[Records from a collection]
»»
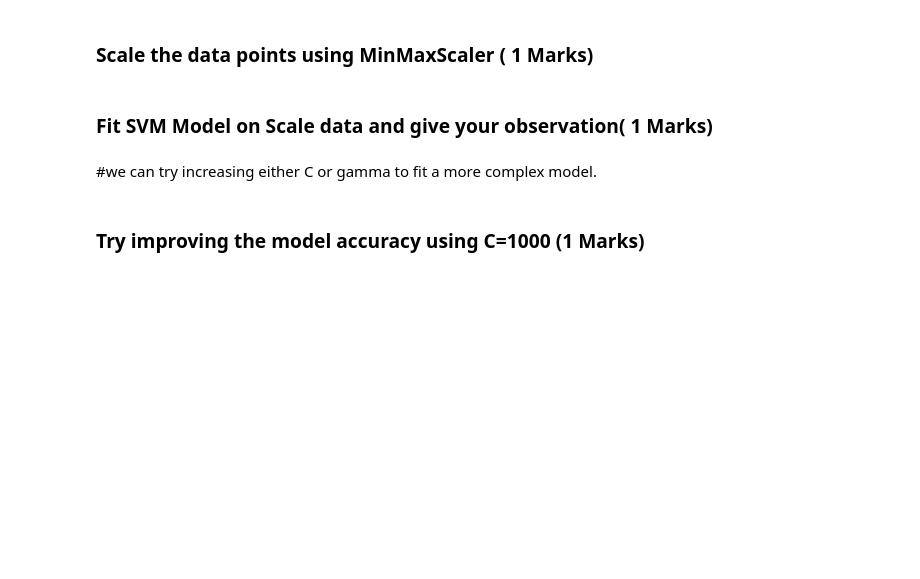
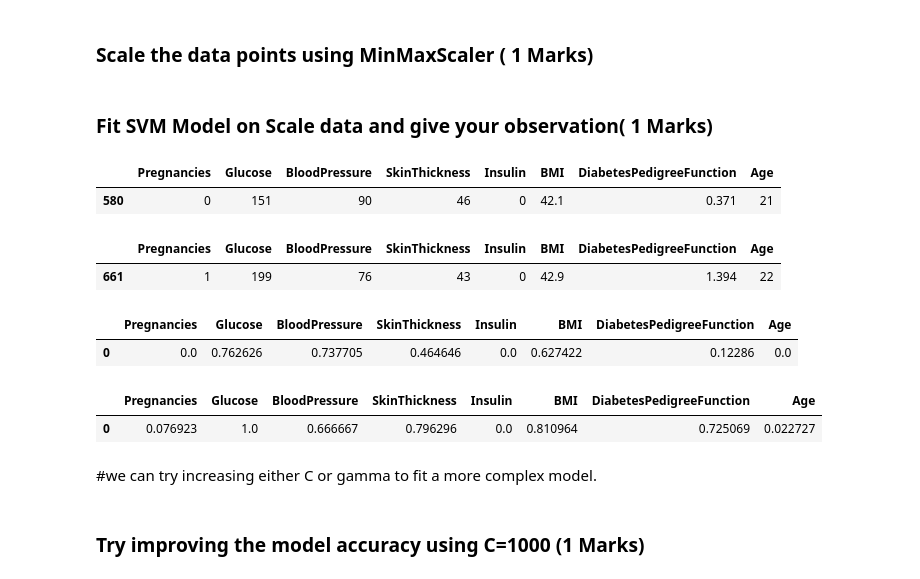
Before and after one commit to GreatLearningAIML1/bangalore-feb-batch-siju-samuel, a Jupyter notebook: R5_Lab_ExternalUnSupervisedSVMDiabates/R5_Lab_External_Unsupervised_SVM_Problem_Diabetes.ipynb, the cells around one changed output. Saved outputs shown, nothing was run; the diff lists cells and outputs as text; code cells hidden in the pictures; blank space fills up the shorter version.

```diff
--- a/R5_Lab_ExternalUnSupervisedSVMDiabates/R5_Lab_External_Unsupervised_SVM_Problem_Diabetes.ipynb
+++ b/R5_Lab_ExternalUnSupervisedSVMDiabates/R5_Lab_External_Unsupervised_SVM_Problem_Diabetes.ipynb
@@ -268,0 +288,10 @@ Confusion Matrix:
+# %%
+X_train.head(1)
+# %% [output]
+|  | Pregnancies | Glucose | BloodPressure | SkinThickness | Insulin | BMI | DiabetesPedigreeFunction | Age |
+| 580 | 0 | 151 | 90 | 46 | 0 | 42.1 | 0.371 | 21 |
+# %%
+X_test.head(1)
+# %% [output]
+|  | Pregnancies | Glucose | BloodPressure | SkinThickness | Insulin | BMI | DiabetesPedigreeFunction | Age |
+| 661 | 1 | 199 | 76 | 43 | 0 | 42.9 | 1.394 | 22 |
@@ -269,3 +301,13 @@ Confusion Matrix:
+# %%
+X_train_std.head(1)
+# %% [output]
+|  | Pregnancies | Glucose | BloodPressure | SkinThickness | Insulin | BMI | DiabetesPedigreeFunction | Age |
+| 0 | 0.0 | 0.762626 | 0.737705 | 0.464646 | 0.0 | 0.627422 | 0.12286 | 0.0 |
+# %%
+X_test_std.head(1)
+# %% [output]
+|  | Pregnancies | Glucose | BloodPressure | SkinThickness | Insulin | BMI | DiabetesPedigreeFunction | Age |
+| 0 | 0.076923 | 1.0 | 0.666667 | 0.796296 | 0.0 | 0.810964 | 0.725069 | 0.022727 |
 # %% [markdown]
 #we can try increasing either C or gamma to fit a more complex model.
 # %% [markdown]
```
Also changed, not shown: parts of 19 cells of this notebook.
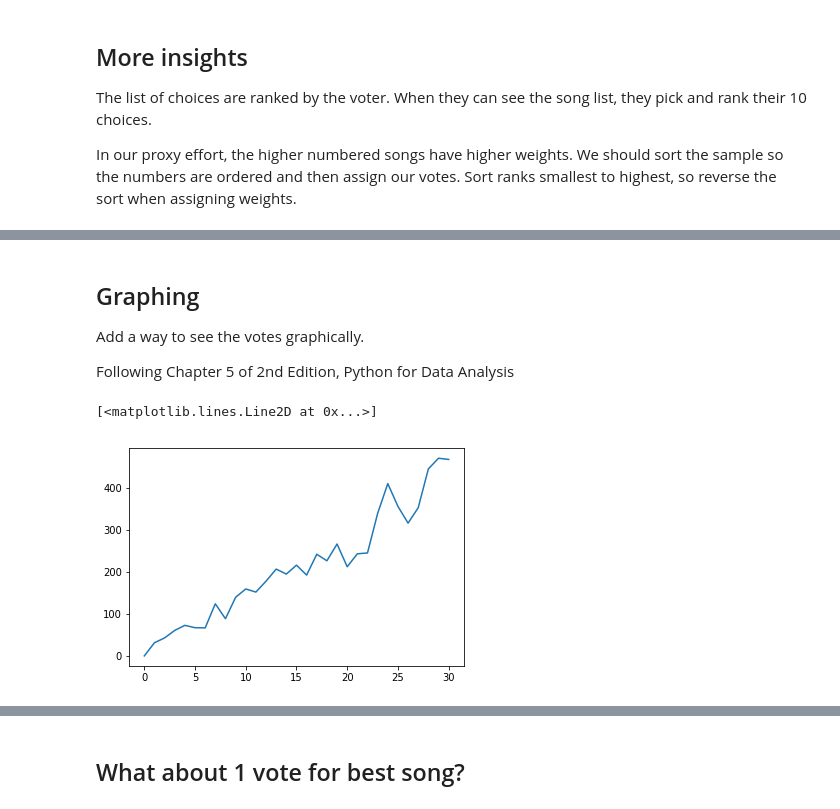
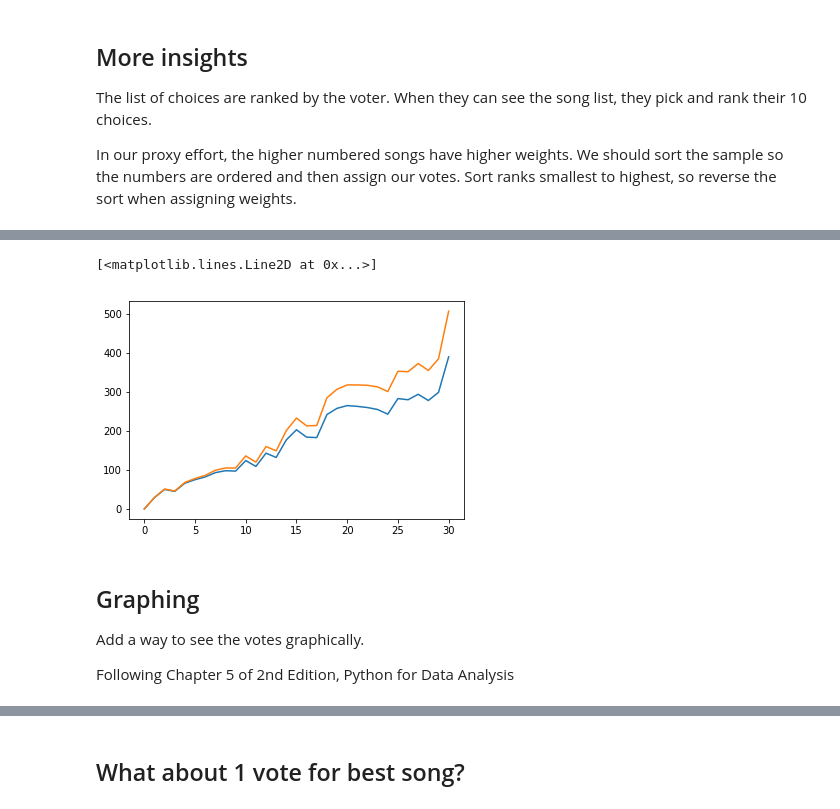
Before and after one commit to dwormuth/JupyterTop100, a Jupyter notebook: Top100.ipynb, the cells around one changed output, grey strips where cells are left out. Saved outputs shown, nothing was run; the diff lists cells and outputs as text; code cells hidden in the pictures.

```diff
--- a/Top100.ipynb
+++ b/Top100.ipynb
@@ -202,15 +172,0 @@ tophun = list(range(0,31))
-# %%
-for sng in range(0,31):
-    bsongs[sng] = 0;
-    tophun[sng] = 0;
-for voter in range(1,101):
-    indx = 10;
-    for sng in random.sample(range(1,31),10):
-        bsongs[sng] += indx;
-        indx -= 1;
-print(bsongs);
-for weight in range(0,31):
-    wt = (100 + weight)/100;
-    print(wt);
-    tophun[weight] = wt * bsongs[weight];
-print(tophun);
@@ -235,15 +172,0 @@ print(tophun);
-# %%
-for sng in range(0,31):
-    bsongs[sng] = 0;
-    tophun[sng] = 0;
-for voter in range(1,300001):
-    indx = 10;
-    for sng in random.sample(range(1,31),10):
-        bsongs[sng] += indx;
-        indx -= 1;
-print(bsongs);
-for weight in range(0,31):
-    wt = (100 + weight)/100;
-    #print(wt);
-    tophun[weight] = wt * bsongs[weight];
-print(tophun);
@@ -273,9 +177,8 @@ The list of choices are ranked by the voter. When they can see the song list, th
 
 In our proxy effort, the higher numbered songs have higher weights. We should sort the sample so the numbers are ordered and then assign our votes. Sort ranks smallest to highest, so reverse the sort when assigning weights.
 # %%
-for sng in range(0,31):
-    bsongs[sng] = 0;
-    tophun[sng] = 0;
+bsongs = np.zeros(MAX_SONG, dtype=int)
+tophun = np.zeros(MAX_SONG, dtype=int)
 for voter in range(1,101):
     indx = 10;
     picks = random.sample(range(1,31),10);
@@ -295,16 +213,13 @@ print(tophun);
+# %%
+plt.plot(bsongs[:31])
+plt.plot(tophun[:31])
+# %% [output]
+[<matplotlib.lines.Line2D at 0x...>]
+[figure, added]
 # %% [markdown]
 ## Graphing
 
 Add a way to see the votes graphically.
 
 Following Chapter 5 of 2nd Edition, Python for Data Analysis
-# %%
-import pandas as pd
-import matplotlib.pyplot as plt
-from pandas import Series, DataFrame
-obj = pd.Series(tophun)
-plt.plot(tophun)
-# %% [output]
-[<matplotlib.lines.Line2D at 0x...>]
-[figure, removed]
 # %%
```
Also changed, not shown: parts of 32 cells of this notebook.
««
§ ACTIVITY:
Scan the data above; copy every line where "print" appears.

§ OUTPUT FOR THIS TASK:
-print(bsongs);
-    print(wt);
-print(tophun);
@@ -235,15 +172,0 @@ print(tophun);
-print(bsongs);
-    #print(wt);
-print(tophun);
@@ -295,16 +213,13 @@ print(tophun);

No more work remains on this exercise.